[SUPPLIED MATERIAL]

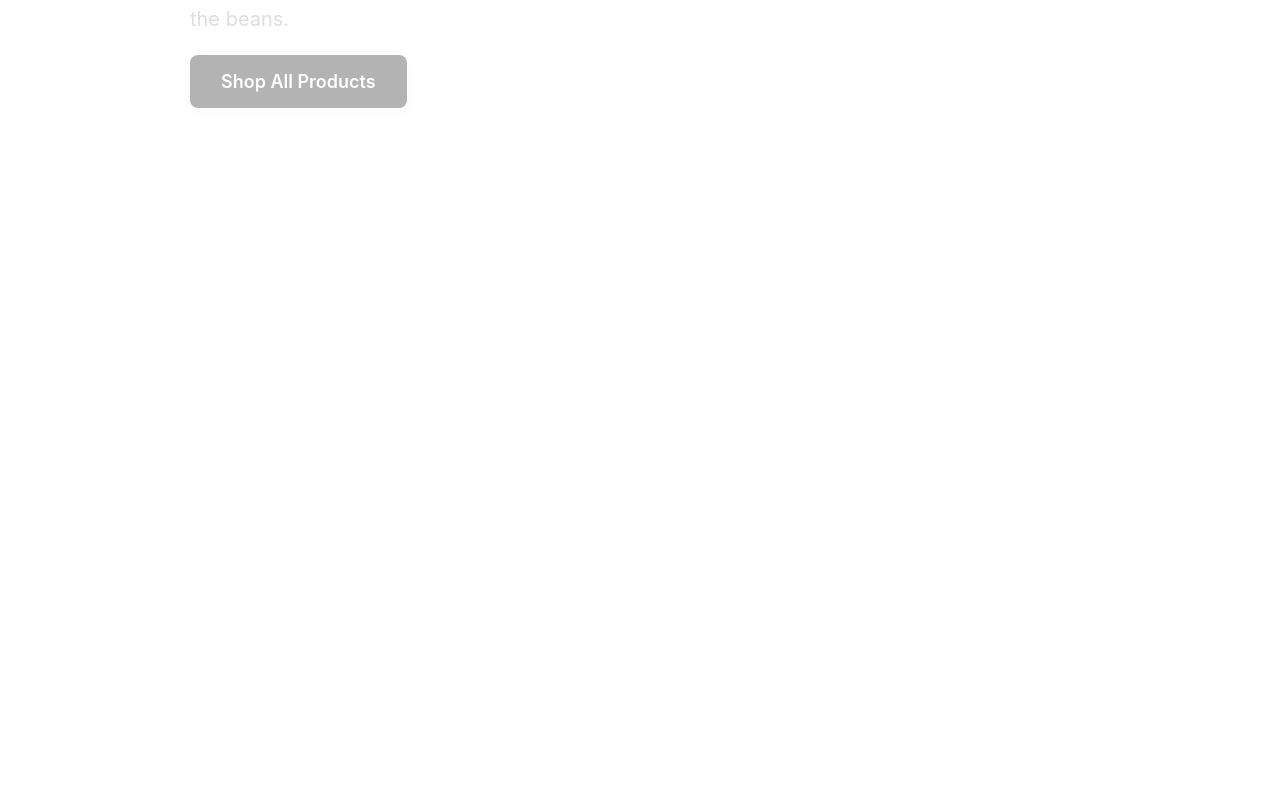
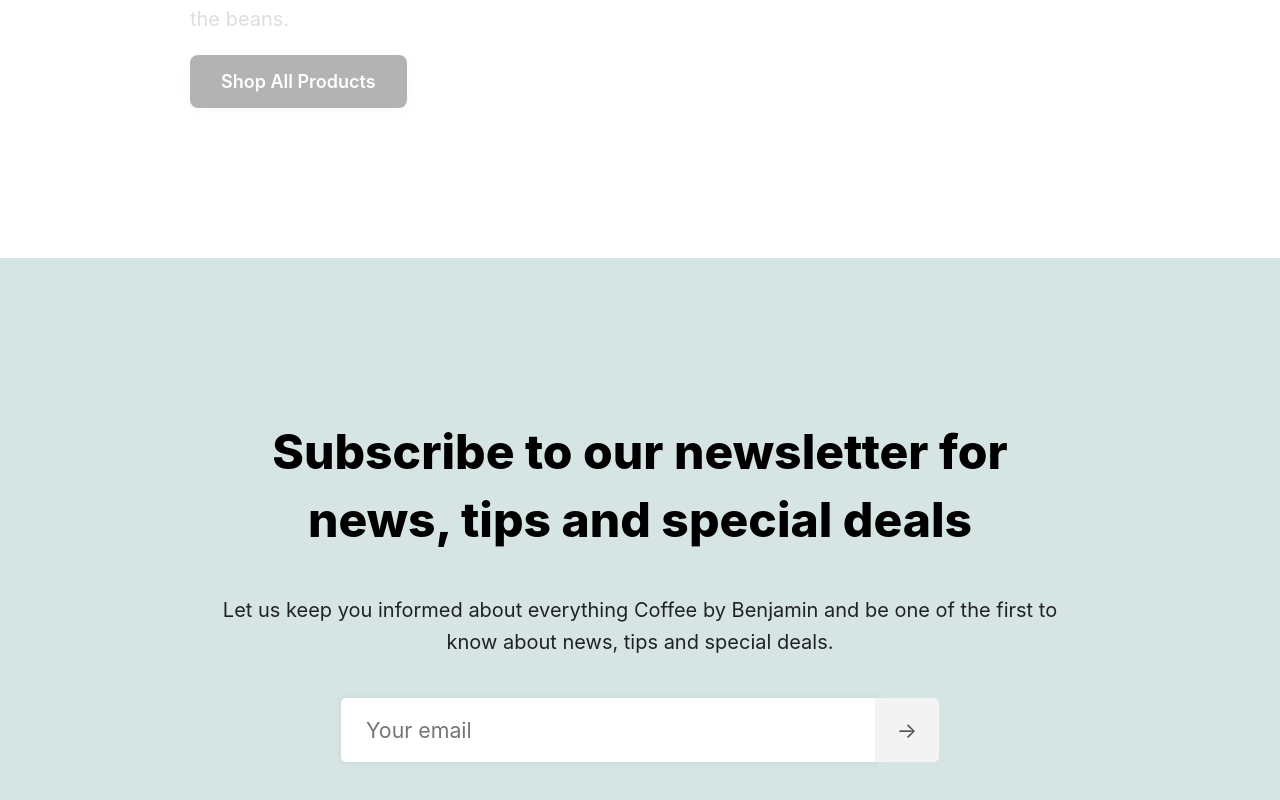
Before and after one commit to ferolic/coffee-by-benjamin, a React (Create React App) app in the folder frontend/: page / in a window 1280 px wide. Shown: the part 6219-7019 px from the top of the page. Before the commit the page ends 6477 px from the top, so only its background shows below. Built offline with nearby package versions, Linux system fonts and the light colour scheme.

Commit message:
Newsletter component styled,need to do footer

```diff
--- a/frontend/src/containers/Home.js
+++ b/frontend/src/containers/Home.js
@@ -5,6 +5,7 @@ import Button from '../components/Button';
 import Coffees from './Coffees';
 import StarterKit from './StarterKit';
 import MobileStarterKit from './MobileStarterKit';
+import NewsLetter from './NewsLetter';
 
 const Wrapper = styled.div`
   display: flex;
@@ -187,6 +188,7 @@ const Home = () => {
       <Coffees />
       <StarterKit />
       <MobileStarterKit />
+      <NewsLetter />
     </Wrapper>
   );
 };
--- /dev/null
+++ b/frontend/src/containers/NewsLetter.js
@@ -0,0 +1,99 @@
+import React from 'react';
+import styled from 'styled-components';
+
+const Wrapper = styled.div`
+  text-align: center;
+  background-color: rgb(214, 228, 228);
+  padding: 0 10px;
+`;
+
+const Header = styled.div`
+  margin-left: auto;
+  margin-right: auto;
+  padding: 100px 0;
+  max-width: unset;
+  width: 90%;
+
+  @media ${(props) => props.theme.mediaQueries.large} {
+    padding: 160px 50px 160px 50px;
+    max-width: 990px;
+  }
+`;
+
+const Title = styled.h2`
+  font-size: 32px;
+  line-height: 46px;
+  font-weight: 800;
+  margin-top: 0;
+
+  @media ${(props) => props.theme.mediaQueries.large} {
+    font-size: 48px;
+    line-height: 68px;
+  }
+`;
+
+const Desc = styled.p`
+  font-size: 20px;
+  line-height: 32px;
+  color: ${(props) => props.theme.colors.textPrimary};
+  margin-top: 40px;
+  margin-bottom: 40px;
+`;
+
+const StyledInput = styled.input`
+  -webkit-box-align: stretch;
+  align-items: stretch;
+  box-shadow: rgb(207 223 222) 0 0 3px 3px;
+  height: 64px;
+  border: none;
+  border-radius: 5px 0 0 5px;
+  padding: 5px 25px;
+  font-size: 16pt;
+  outline: none;
+  display: inline-block;
+  vertical-align: middle;
+  width: 70%;
+
+  @media ${(props) => props.theme.mediaQueries.large} {
+    width: 60%;
+  }
+`;
+
+const StyledButton = styled.button`
+  width: 64px;
+  height: 64px;
+  border-radius: 0 5px 5px 0;
+  background-color: rgb(243, 243, 243);
+  color: rgb(85, 85, 85);
+  font-size: 16pt;
+  display: inline-block;
+  vertical-align: middle;
+  appearance: none;
+  top: 0;
+  right: 10px;
+  border: none;
+  outline: none;
+  transition: background-color 0.3s ease 0s;
+`;
+
+const NewsLetter = () => {
+  return (
+    <Wrapper>
+      <Header>
+        <Title>
+          Subscribe to our newsletter for news, tips and special deals
+        </Title>
+        <Desc>
+          Let us keep you informed about everything Coffee by Benjamin and be
+          one of the first to know about news, tips and special deals.
+        </Desc>
+        <form>
+          <StyledInput type="email" placeholder="Your email" />
+          <StyledButton> → </StyledButton>
+        </form>
+      </Header>
+    </Wrapper>
+  );
+};
+
+export default NewsLetter;
```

[/SUPPLIED MATERIAL]

ACTIVITY
Omit all images when repeating the data above exactly.

WRITTEN ANSWER
Before and after one commit to ferolic/coffee-by-benjamin, a React (Create React App) app in the folder frontend/: page / in a window 1280 px wide. Shown: the part 6219-7019 px from the top of the page. Before the commit the page ends 6477 px from the top, so only its background shows below. Built offline with nearby package versions, Linux system fonts and the light colour scheme.

Commit message:
Newsletter component styled,need to do footer

```diff
--- a/frontend/src/containers/Home.js
+++ b/frontend/src/containers/Home.js
@@ -5,6 +5,7 @@ import Button from '../components/Button';
 import Coffees from './Coffees';
 import StarterKit from './StarterKit';
 import MobileStarterKit from './MobileStarterKit';
+import NewsLetter from './NewsLetter';
 
 const Wrapper = styled.div`
   display: flex;
@@ -187,6 +188,7 @@ const Home = () => {
       <Coffees />
       <StarterKit />
       <MobileStarterKit />
+      <NewsLetter />
     </Wrapper>
   );
 };
--- /dev/null
+++ b/frontend/src/containers/NewsLetter.js
@@ -0,0 +1,99 @@
+import React from 'react';
+import styled from 'styled-components';
+
+const Wrapper = styled.div`
+  text-align: center;
+  background-color: rgb(214, 228, 228);
+  padding: 0 10px;
+`;
+
+const Header = styled.div`
+  margin-left: auto;
+  margin-right: auto;
+  padding: 100px 0;
+  max-width: unset;
+  width: 90%;
+
+  @media ${(props) => props.theme.mediaQueries.large} {
+    padding: 160px 50px 160px 50px;
+    max-width: 990px;
+  }
+`;
+
+const Title = styled.h2`
+  font-size: 32px;
+  line-height: 46px;
+  font-weight: 800;
+  margin-top: 0;
+
+  @media ${(props) => props.theme.mediaQueries.large} {
+    font-size: 48px;
+    line-height: 68px;
+  }
+`;
+
+const Desc = styled.p`
+  font-size: 20px;
+  line-height: 32px;
+  color: ${(props) => props.theme.colors.textPrimary};
+  margin-top: 40px;
+  margin-bottom: 40px;
+`;
+
+const StyledInput = styled.input`
+  -webkit-box-align: stretch;
+  align-items: stretch;
+  box-shadow: rgb(207 223 222) 0 0 3px 3px;
+  height: 64px;
+  border: none;
+  border-radius: 5px 0 0 5px;
+  padding: 5px 25px;
+  font-size: 16pt;
+  outline: none;
+  display: inline-block;
+  vertical-align: middle;
+  width: 70%;
+
+  @media ${(props) => props.theme.mediaQueries.large} {
+    width: 60%;
+  }
+`;
+
+const StyledButton = styled.button`
+  width: 64px;
+  height: 64px;
+  border-radius: 0 5px 5px 0;
+  background-color: rgb(243, 243, 243);
+  color: rgb(85, 85, 85);
+  font-size: 16pt;
+  display: inline-block;
+  vertical-align: middle;
+  appearance: none;
+  top: 0;
+  right: 10px;
+  border: none;
+  outline: none;
+  transition: background-color 0.3s ease 0s;
+`;
+
+const NewsLetter = () => {
+  return (
+    <Wrapper>
+      <Header>
+        <Title>
+          Subscribe to our newsletter for news, tips and special deals
+        </Title>
+        <Desc>
+          Let us keep you informed about everything Coffee by Benjamin and be
+          one of the first to know about news, tips and special deals.
+        </Desc>
+        <form>
+          <StyledInput type="email" placeholder="Your email" />
+          <StyledButton> → </StyledButton>
+        </form>
+      </Header>
+    </Wrapper>
+  );
+};
+
+export default NewsLetter;
```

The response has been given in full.